### Assignment
Every line of the material that mentions the word "copyWith" should be copied out.

### Data for the task
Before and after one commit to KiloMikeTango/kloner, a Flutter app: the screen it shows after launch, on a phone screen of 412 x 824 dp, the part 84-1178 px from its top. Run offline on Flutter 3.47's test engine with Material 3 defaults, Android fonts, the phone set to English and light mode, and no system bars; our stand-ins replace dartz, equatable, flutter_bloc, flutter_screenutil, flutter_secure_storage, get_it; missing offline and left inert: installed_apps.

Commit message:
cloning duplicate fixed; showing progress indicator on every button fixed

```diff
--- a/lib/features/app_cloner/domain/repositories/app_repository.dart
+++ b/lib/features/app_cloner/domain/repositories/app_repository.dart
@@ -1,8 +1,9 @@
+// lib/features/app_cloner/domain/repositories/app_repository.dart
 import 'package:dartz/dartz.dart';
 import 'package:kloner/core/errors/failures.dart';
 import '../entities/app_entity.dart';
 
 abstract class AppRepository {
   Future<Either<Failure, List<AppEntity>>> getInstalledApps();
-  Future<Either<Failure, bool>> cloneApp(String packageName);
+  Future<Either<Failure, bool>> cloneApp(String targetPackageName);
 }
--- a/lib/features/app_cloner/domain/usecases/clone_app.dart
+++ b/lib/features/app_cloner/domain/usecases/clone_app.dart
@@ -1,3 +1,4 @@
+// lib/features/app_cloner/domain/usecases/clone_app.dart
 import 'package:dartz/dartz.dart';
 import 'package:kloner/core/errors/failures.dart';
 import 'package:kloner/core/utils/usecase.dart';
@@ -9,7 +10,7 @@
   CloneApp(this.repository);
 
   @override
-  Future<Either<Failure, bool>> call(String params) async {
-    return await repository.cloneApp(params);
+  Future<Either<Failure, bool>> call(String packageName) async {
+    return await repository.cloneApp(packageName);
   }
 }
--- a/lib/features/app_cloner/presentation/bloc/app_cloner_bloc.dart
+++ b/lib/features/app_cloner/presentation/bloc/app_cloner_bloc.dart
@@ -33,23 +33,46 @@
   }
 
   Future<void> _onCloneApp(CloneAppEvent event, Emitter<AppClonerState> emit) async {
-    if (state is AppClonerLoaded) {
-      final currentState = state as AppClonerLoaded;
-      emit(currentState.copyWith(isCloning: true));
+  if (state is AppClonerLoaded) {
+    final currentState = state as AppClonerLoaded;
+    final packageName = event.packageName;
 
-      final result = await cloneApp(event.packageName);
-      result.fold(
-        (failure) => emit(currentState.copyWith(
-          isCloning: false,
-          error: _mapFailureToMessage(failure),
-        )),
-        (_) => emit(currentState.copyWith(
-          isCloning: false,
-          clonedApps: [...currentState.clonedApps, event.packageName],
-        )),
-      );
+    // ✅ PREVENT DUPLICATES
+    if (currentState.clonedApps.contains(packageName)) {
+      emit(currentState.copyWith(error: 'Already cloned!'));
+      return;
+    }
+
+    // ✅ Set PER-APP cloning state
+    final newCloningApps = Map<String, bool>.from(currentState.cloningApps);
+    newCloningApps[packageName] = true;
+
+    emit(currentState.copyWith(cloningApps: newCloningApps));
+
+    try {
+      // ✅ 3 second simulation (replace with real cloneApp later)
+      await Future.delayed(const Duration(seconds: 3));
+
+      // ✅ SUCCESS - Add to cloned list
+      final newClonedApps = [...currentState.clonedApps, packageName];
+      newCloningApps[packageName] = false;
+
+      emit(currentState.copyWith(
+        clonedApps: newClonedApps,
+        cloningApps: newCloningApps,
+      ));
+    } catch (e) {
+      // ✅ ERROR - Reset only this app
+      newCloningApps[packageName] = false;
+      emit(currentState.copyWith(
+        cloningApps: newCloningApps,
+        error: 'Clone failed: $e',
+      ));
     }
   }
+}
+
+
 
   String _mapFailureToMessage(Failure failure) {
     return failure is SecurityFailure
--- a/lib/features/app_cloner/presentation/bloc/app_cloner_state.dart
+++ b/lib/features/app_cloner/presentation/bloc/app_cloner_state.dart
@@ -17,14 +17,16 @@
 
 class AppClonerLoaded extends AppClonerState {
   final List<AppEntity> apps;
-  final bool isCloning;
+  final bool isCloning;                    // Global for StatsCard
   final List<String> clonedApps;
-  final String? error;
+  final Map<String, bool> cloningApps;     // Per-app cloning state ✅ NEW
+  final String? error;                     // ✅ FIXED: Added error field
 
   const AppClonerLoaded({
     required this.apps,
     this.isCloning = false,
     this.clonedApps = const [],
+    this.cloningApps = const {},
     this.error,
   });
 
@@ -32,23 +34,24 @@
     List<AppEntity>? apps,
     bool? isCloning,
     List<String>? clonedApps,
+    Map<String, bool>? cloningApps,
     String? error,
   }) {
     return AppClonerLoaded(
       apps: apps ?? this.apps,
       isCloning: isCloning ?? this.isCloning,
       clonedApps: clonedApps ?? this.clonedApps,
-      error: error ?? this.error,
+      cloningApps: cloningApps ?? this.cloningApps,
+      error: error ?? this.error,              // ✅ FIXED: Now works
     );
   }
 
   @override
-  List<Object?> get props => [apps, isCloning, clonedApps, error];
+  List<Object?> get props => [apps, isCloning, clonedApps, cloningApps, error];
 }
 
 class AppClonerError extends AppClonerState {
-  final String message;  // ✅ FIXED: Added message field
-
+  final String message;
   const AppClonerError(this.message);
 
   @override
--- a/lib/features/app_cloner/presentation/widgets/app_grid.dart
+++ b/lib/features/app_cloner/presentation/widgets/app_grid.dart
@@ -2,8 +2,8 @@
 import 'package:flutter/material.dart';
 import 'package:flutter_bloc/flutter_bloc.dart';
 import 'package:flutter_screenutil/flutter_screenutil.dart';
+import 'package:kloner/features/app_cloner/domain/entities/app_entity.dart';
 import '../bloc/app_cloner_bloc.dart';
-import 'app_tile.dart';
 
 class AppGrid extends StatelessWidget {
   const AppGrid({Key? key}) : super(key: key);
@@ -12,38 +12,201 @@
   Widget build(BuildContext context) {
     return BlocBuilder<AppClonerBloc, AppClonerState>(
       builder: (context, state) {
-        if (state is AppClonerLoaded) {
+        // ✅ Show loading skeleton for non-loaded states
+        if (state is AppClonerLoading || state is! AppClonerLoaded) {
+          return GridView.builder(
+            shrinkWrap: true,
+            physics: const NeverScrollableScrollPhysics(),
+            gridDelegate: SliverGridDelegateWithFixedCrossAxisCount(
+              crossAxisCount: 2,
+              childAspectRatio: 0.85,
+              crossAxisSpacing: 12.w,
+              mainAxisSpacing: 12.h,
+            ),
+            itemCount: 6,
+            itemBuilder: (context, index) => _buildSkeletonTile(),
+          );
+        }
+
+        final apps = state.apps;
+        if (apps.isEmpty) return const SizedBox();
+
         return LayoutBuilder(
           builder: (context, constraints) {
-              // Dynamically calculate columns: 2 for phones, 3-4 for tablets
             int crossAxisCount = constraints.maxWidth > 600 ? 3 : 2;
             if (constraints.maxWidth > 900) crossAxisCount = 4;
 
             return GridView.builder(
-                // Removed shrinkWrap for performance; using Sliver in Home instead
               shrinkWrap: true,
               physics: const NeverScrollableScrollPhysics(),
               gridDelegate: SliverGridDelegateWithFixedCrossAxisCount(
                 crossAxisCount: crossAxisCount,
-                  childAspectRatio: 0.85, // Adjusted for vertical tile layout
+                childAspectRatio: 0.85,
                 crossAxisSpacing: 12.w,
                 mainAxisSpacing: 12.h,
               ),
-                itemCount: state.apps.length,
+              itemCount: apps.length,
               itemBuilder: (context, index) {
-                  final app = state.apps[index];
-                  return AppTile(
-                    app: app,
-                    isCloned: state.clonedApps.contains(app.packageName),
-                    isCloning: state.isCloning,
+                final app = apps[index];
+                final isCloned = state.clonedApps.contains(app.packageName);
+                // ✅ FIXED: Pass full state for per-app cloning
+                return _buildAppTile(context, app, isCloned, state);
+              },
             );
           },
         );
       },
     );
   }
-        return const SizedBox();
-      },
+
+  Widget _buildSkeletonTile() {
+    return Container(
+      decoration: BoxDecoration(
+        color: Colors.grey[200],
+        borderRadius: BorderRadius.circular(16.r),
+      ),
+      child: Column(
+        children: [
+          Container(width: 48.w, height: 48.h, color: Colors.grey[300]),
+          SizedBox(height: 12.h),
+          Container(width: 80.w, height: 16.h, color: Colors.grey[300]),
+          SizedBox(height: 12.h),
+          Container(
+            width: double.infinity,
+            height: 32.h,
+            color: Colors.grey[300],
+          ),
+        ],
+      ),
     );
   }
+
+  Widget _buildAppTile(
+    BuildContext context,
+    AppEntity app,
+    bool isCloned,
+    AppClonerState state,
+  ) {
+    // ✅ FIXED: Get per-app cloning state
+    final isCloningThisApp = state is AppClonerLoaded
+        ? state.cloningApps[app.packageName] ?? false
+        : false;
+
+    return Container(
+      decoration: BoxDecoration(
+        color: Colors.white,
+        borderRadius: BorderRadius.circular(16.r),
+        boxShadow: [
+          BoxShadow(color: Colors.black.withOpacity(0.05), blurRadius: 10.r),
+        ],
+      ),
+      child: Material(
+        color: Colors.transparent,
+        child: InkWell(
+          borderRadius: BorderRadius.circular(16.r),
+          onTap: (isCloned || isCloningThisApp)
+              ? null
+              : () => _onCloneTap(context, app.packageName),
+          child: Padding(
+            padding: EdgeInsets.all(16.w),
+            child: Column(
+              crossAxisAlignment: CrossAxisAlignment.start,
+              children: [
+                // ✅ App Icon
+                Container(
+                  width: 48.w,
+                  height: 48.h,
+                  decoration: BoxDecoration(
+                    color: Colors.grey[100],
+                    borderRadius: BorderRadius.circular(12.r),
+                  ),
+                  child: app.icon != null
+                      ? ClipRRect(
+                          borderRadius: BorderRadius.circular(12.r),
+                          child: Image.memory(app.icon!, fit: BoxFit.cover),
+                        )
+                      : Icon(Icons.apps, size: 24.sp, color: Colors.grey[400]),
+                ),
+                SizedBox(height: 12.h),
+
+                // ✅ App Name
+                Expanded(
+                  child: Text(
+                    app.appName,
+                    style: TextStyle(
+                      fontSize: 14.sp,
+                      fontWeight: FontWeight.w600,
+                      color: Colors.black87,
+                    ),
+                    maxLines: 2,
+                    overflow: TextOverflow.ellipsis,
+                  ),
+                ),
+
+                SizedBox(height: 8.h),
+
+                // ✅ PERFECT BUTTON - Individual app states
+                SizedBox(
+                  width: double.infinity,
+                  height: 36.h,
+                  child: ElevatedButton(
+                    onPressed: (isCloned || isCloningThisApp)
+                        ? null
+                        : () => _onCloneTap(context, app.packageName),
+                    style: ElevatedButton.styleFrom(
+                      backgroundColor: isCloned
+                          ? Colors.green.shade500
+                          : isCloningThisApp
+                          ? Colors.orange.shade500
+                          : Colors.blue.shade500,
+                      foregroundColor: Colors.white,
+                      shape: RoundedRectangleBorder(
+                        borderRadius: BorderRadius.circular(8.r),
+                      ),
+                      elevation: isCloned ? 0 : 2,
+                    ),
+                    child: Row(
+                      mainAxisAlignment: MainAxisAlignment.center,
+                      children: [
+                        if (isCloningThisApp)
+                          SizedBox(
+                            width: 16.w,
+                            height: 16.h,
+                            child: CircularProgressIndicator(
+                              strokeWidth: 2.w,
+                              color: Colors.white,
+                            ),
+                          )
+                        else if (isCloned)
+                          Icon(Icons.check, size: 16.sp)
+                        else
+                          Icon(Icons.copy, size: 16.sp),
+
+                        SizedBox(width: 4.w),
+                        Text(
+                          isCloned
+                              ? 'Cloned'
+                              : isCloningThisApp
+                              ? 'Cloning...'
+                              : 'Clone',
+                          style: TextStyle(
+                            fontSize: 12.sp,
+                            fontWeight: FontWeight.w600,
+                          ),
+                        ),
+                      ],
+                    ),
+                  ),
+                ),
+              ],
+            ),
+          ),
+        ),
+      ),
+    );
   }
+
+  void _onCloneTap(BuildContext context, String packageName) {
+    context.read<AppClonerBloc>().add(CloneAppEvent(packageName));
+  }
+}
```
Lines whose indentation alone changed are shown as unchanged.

### Result for this task
-      emit(currentState.copyWith(isCloning: true));
-        (failure) => emit(currentState.copyWith(
-        (_) => emit(currentState.copyWith(
+      emit(currentState.copyWith(error: 'Already cloned!'));
+    emit(currentState.copyWith(cloningApps: newCloningApps));
+      emit(currentState.copyWith(
+      emit(currentState.copyWith(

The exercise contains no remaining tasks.